|Project by Brett||posted 11-30-2015 06:04 PM||652 views||2 times favorited||5 comments|
My oldest daughter is taking choir at a local community college. Recently, during a practice session, the choir director was using his baton and it split! Well, unannounced, my daughter was thinking that she would like me to make a conductor’s baton for him and then his split so, that seemed like a good opportunity to see if dad would make one. Of course she needed some backup to make sure that the plan was a success so, when my wife was informed of the split conductor’s baton, I was solidly booked to be the craftsman of a new baton by the two ladies! Funny, because I thought of it too but didn’t want them to think that I was too excited about it. ;^)
I have made one baton previously but I didn’t know what to make in a baton so I just went with what I thought that it should be. The first was for my oldest son but he had no idea what specs a baton should be but this second one was going to be used by a “real” director so I headed to the internet to try and find some specs on how a proper baton should be.
Balance and length seemed to be two important features along with weight so I proceeded to make a “bulb” (handle) out of some beautiful Spalted Sycamore but I didn’t realize that the hole to receive the shaft was drilled off center until I had completed the piece! Ahrrg! I quickly mounted another piece to turn but that one had a punky spot on it and tore beyond repair. Add one more to make it three and that last one was too punky too!
I was about to give up on the project but, since the conductor was informed that I was now making him a new baton, I have to perservere!
I decided to abandon the cool Spalted Sycamore wood for a stable acrylic blank that was really too small for anything else so, on the lathe it went. Not too long after the elegant black bulb emerged, ready to be paired with a shaft.
The shaft wasn’t without it’s difficulties either! The first shaft that I was turning out of a curly piece of maple split when I had a small catch. Then I resorted to only the best of materials for the shaft, a 2×4! Yep, a very clear and straight piece of 2×4 (spruce or fir not sure which) was resawed down and turned to make a light, responsive shaft to pair up with the bulb.

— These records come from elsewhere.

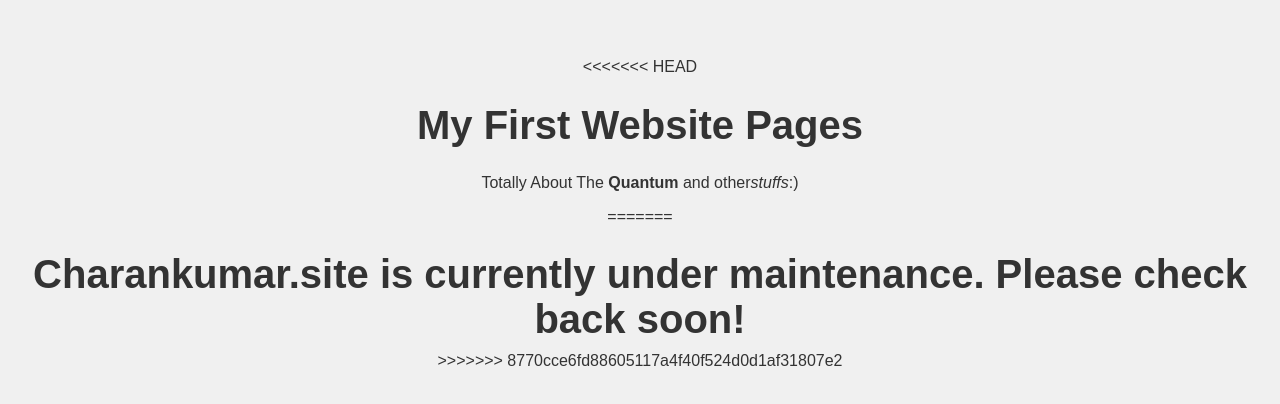
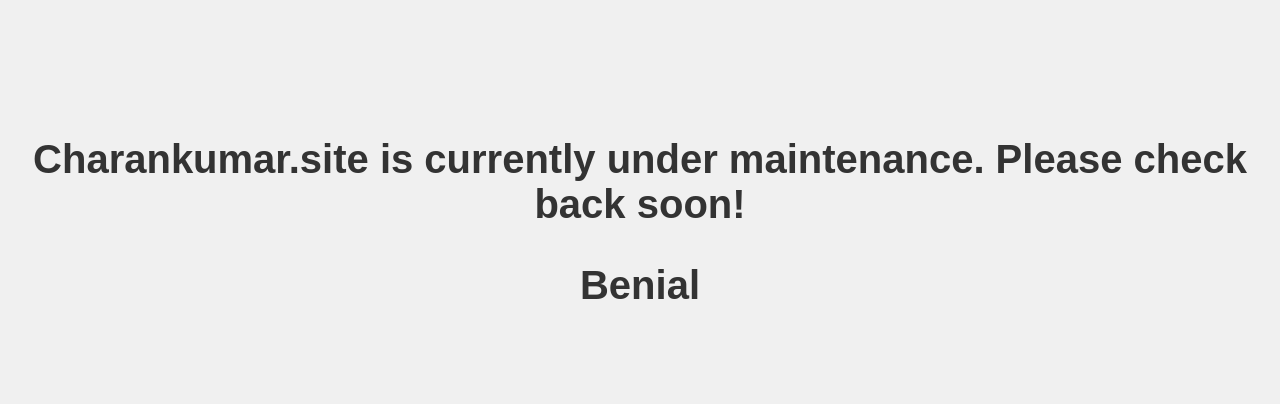
Before and after one commit to itscharan010/first-code, a plain HTML site: page index.html in a window 1280 px wide. Shown: the part 186-590 px from the top of the page. Drawn offline with Linux system fonts and the light colour scheme.

Commit message:
Update index.html

```diff
--- a/index.html
+++ b/index.html
@@ -1,16 +1,3 @@
-<<<<<<< HEAD
-<html>
-    <head><title>Charankumar Webpage</title></head>
-    <body>
-      <h1>
-        My First Website Pages
-      </h1>
-      <p>
-        Totally About The <b>Quantum</b> and other<i>stuffs</i>:)
-      </p>
-    </body>
-</html>
-=======
 <!DOCTYPE html>
 <html lang="en">
 <head>
@@ -39,7 +26,6 @@
 </head>
 <body>
     <h1>Charankumar.site is currently under maintenance. Please check back soon!</h1>
+<h1>Benial</h1>
 </body>
 </html>
-
->>>>>>> 8770cce6fd88605117a4f40f524d0d1af31807e2
```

To bring the baton into balance, I used a stainless steel bolt, cut and polished and inserted into the bulb to bring the balance of the baton to just in front of the bulb where the shaft is. This seemed to be the general placement of the balance point on most batons with variations from that point being of the conductor’s personal preference.

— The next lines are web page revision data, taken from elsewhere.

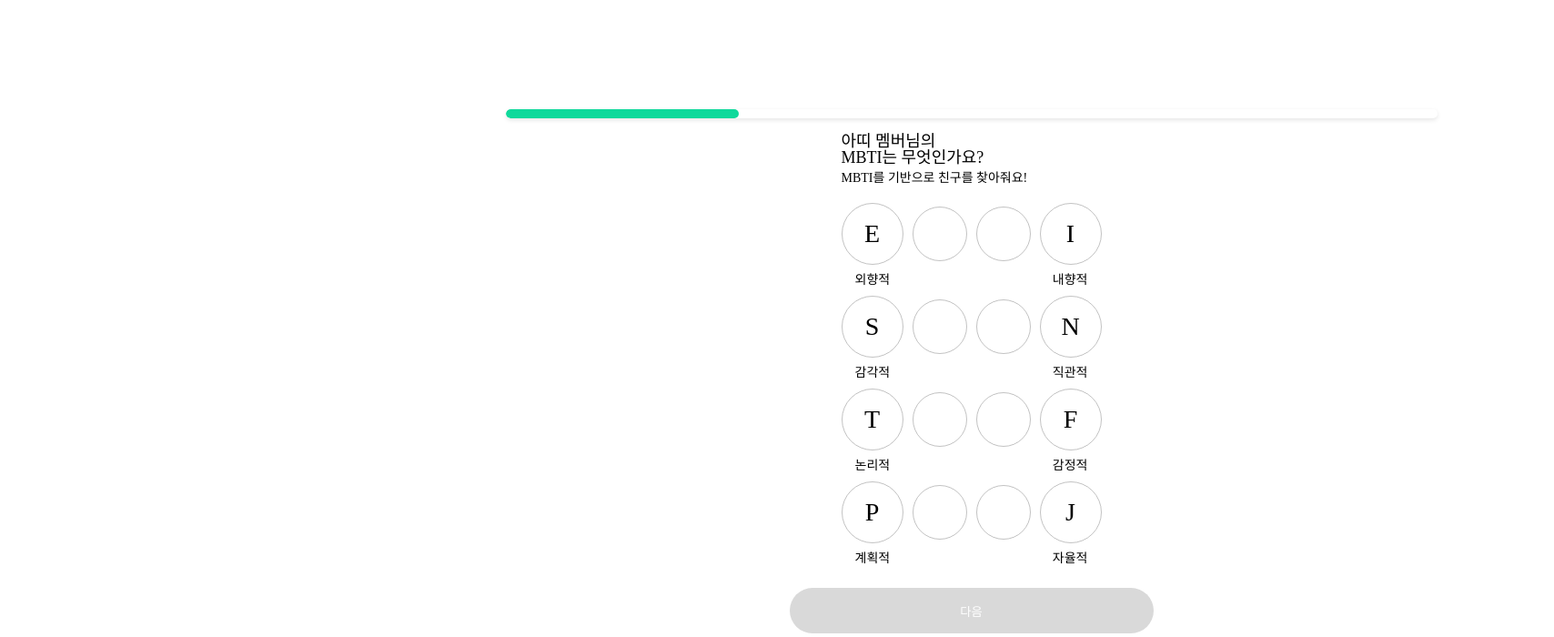
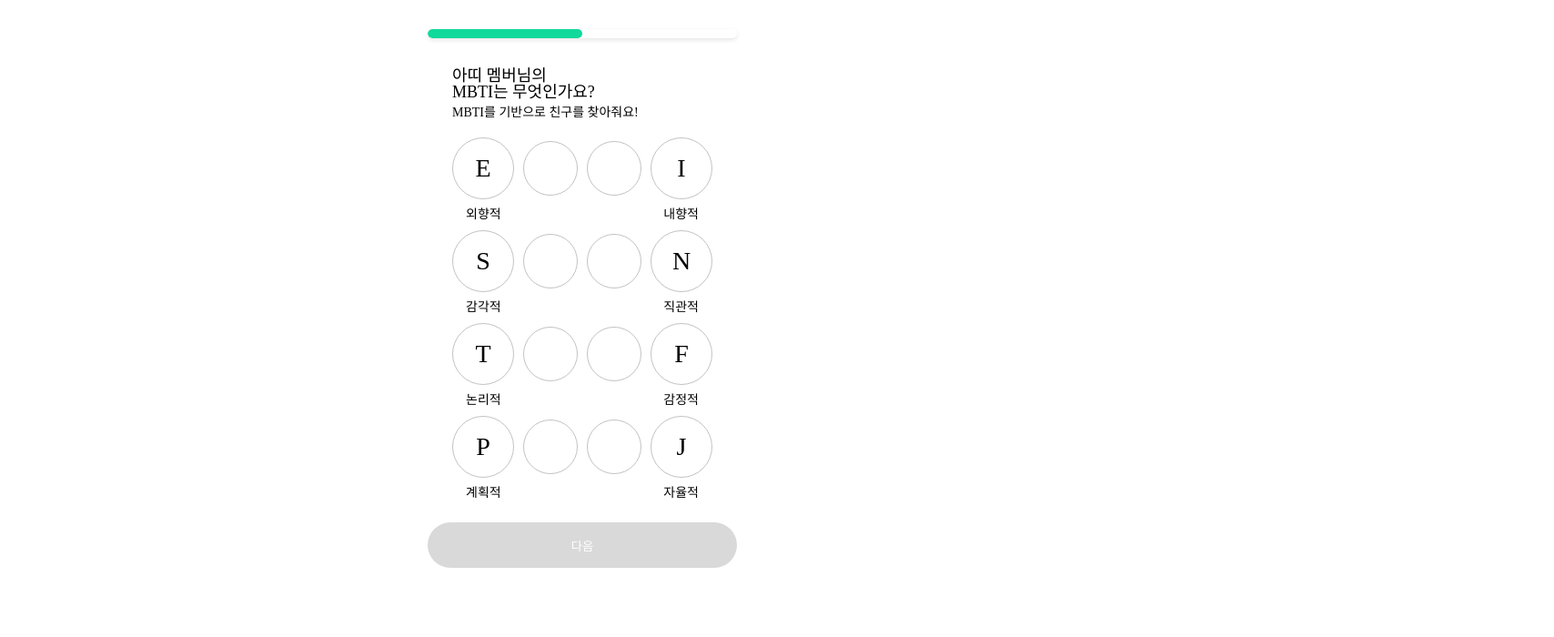
Before and after one commit to ATTI-UMC/ATTI-frontend, a React (Vite) app: page /onboarding/mbti-info in a window 1280 px wide. Shown: the top 700 px of the page at 91% size, 1708 px wide, since content can reach past the window. Built offline with nearby package versions, Linux system fonts and the light colour scheme.

Commit message:
feat : next button 활성화

```diff
--- a/src/components/ProgressBar.jsx
+++ b/src/components/ProgressBar.jsx
@@ -17,7 +17,7 @@ const Container = styled.div`
   border-radius: 5px;
   overflow: hidden;
   box-shadow: 0 2px 5px rgba(0, 0, 0, 0.1);
-  margin: 1rem 2rem;
+  margin: 2rem;
 `;
 
 const Progress = styled.div`
--- a/src/components/onboarding/MbtiForm.jsx
+++ b/src/components/onboarding/MbtiForm.jsx
@@ -1,22 +1,36 @@
 import styled from "styled-components";
 import React, { useState, useEffect } from "react";
 import MbtiContainer from "./MbtiContainer";
+import { useOnboardingStore } from "../../store/useOnboardingStore";
 
 const MbtiForm = () => {
   const [mbti, setMbti] = useState([null, null, null, null]);
   const [isMbtiValid, setIsMbtiValid] = useState(false);
   const [value, setValue] = useState(null);
 
+  const { setNav, setDisable } = useOnboardingStore((state) => ({
+    setNav: state.setNav,
+    setDisable: state.setDisable,
+  }));
+
+  useEffect(() => {
+    setIsMbtiValid(false);
+  }, []);
+
   useEffect(() => {
     const allSelected = mbti.every((e) => e !== null);
     setIsMbtiValid(allSelected);
-  }, [mbti]);
+    if (isMbtiValid) {
+      setNav("/onboarding/interest-info");
+      setDisable(false);
+      console.log("mbtivalid");
+    }
+  }, [mbti, isMbtiValid]);
 
   const handleClick = (idx, value) => {
     const selections = [...mbti];
     selections[idx] = value;
     setMbti(selections);
-    console.log();
   };
 
   return (
--- a/src/components/onboarding/NextButton.jsx
+++ b/src/components/onboarding/NextButton.jsx
@@ -1,8 +1,15 @@
 import React from "react";
 import styled from "styled-components";
+import { useOnboardingStore } from "../../store/useOnboardingStore";
 
 const NextButton = ({ onClick }) => {
-  return <Button onClick={onClick}>다음</Button>;
+  const disable = useOnboardingStore((state) => state.disable);
+
+  return (
+    <Button onClick={onClick} disabled={disable}>
+      다음
+    </Button>
+  );
 };
 
 export default NextButton;
@@ -14,7 +21,7 @@ const Button = styled.button`
   padding: 15px;
   margin-top: 15px;
   color: white;
-  background-color: #d9d9d9;
+  background-color: ${({ disabled }) => (disabled ? "#d9d9d9" : "#10D99B")};
   border: none;
   border-radius: 50px;
   cursor: pointer;
--- a/src/components/onboarding/PersonalInfoForm.jsx
+++ b/src/components/onboarding/PersonalInfoForm.jsx
@@ -1,5 +1,6 @@
 import React, { useState, useRef, useEffect } from "react";
 import styled from "styled-components";
+import { useOnboardingStore } from "../../store/useOnboardingStore";
 
 const PersonalInfoForm = () => {
   const [inputs, setInputs] = useState(["", "", "", "", "", ""]);
@@ -9,7 +10,15 @@ const PersonalInfoForm = () => {
   const [isBirthValid, setIsBirthValid] = useState(true);
   const [isNickNameValid, setisNickNameValid] = useState(true);
   const [isFormValid, setIsFormValid] = useState(false);
-  //-> zustand 사용해서 next button에 전달하여 버튼 활성화 예정
+
+  const { setNav, setDisable } = useOnboardingStore((state) => ({
+    setNav: state.setNav,
+    setDisable: state.setDisable,
+  }));
+
+  useEffect(() => {
+    setIsFormValid(false);
+  }, []);
 
   // 닉네임(공백,특수문자) 유효성, 성별 not null, 생년월일 유효성 검사
   // 폼 전체에 대한 유효성 검사를 위해 useEffect deps 사용
@@ -18,8 +27,12 @@ const PersonalInfoForm = () => {
     const isValid =
       isNickNameValid && isBirthValid && gender !== null && allInputsFilled;
     setIsFormValid(isValid);
-    console.log(`isalid? : ${isFormValid}`);
-  }, [inputs, isNickNameValid, isBirthValid, gender]);
+    if (isFormValid) {
+      setNav("/onboarding/mbti-info");
+      setDisable(false);
+      console.log("form valid");
+    }
+  }, [inputs, isNickNameValid, isBirthValid, gender, isFormValid]);
 
   const handleGenderClick = (buttonName) => {
     setGender((prevGender) => (prevGender === buttonName ? null : buttonName));
--- a/src/pages/Home.jsx
+++ b/src/pages/Home.jsx
@@ -1,3 +1,5 @@
+import styled from "styled-components";
+
 const Home = () => {
   return <h1>HELLO WORLD!</h1>;
 };
--- a/src/pages/onboarding/InterestInfo.jsx
+++ b/src/pages/onboarding/InterestInfo.jsx
@@ -1,6 +1,5 @@
 import React from "react";
 import styled from "styled-components";
-import NextButton from "../../components/onboarding/NextButton";
 
 /**
  * entry point
@@ -37,7 +36,6 @@ const InterestInfo = () => {
     <Container>
       <Header />
       <Content objectList={objectList} />
-      <NextButton />
     </Container>
   );
 };
--- a/src/pages/onboarding/Onboarding.jsx
+++ b/src/pages/onboarding/Onboarding.jsx
@@ -1,24 +1,53 @@
-import React, { useState } from "react";
-import { Outlet } from "react-router-dom";
+import React, { useEffect, useState } from "react";
+import { Outlet, useLocation } from "react-router-dom";
 import styled from "styled-components";
 import { useNavigate } from "react-router-dom";
 import ProgressBar from "../../components/ProgressBar";
 import NextButton from "../../components/onboarding/NextButton";
+import { useOnboardingStore } from "../../store/useOnboardingStore";
 
 const Onboarding = () => {
+  const { disable, address, setDisable } = useOnboardingStore((state) => ({
+    address: state.address,
+    disable: state.disable,
+    setDisable: state.setDisable,
+  }));
   const nav = useNavigate();
-
+  const location = useLocation();
   const [progress, setProgress] = useState(25);
 
-  const handleClick = () => {
-    setProgress((prev) => progress + 25);
+  useEffect(() => {
+    setDisable(true);
+    switch (location.pathname) {
+      case "/onboarding/personal-info":
+        setProgress(25);
+        break;
+      case "/onboarding/mbti-info":
+        setProgress(50);
+        break;
+      case "/onboarding/interest-info":
+        setProgress(75);
+        break;
+      case "/onboarding/terms-agreement":
+        setProgress(100);
+        break;
+      default:
+        setProgress(25);
+    }
+  }, [location, setDisable]);
+
+  const handleClick = (address) => {
+    if (!disable) {
+      setProgress((prev) => progress + 25);
+      nav(address);
+    }
   };
 
   return (
     <OnboardingContainer>
       <ProgressBar progress={progress} />
       <Outlet />
-      <NextButton onClick={handleClick} />
+      <NextButton onClick={() => handleClick(address)} />
     </OnboardingContainer>
   );
 };
@@ -28,9 +57,8 @@ export default Onboarding;
 const OnboardingContainer = styled.div`
   display: flex;
   flex-direction: column;
-  width: 100vw;
-  height: 100vh;
-  min-width: 375px;
+  width: 100%;
+  height: 100%;
   align-items: center;
   justify-content: center;
   background: #fff;
--- a/src/pages/onboarding/TermsAgreement.jsx
+++ b/src/pages/onboarding/TermsAgreement.jsx
@@ -1,13 +1,11 @@
 import React from "react";
 import styled from "styled-components";
-import NextButton from "../../components/onboarding/NextButton";
 
 const TermsAgreement = () => {
   return (
     <Container>
       <Header />
       <Content />
-      <NextButton />
     </Container>
   );
 };
@@ -71,6 +69,7 @@ const ContentContainer = styled.div`
   justify-content: space-around;
   height: 100%;
   padding: 20px;
+  gap: 20px;
 `;
 
 const TermContainer = styled.div`
--- /dev/null
+++ b/src/store/useOnboardingStore.jsx
@@ -0,0 +1,8 @@
+import { create } from "zustand";
+
+export const useOnboardingStore = create((set) => ({
+  address: "",
+  disable: true,
+  setNav: (page) => set({ address: page }),
+  setDisable: (disable) => set({ disable }),
+}));
```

The overall length is 14.25”. I used natural Watco Danish Oil for finish on the shaft with some wax over the top of that.
Thanks for looking!
-- Hand Crafted by Brett Peterson John 3:16 http://www.TheCrookedNail.blogspot.com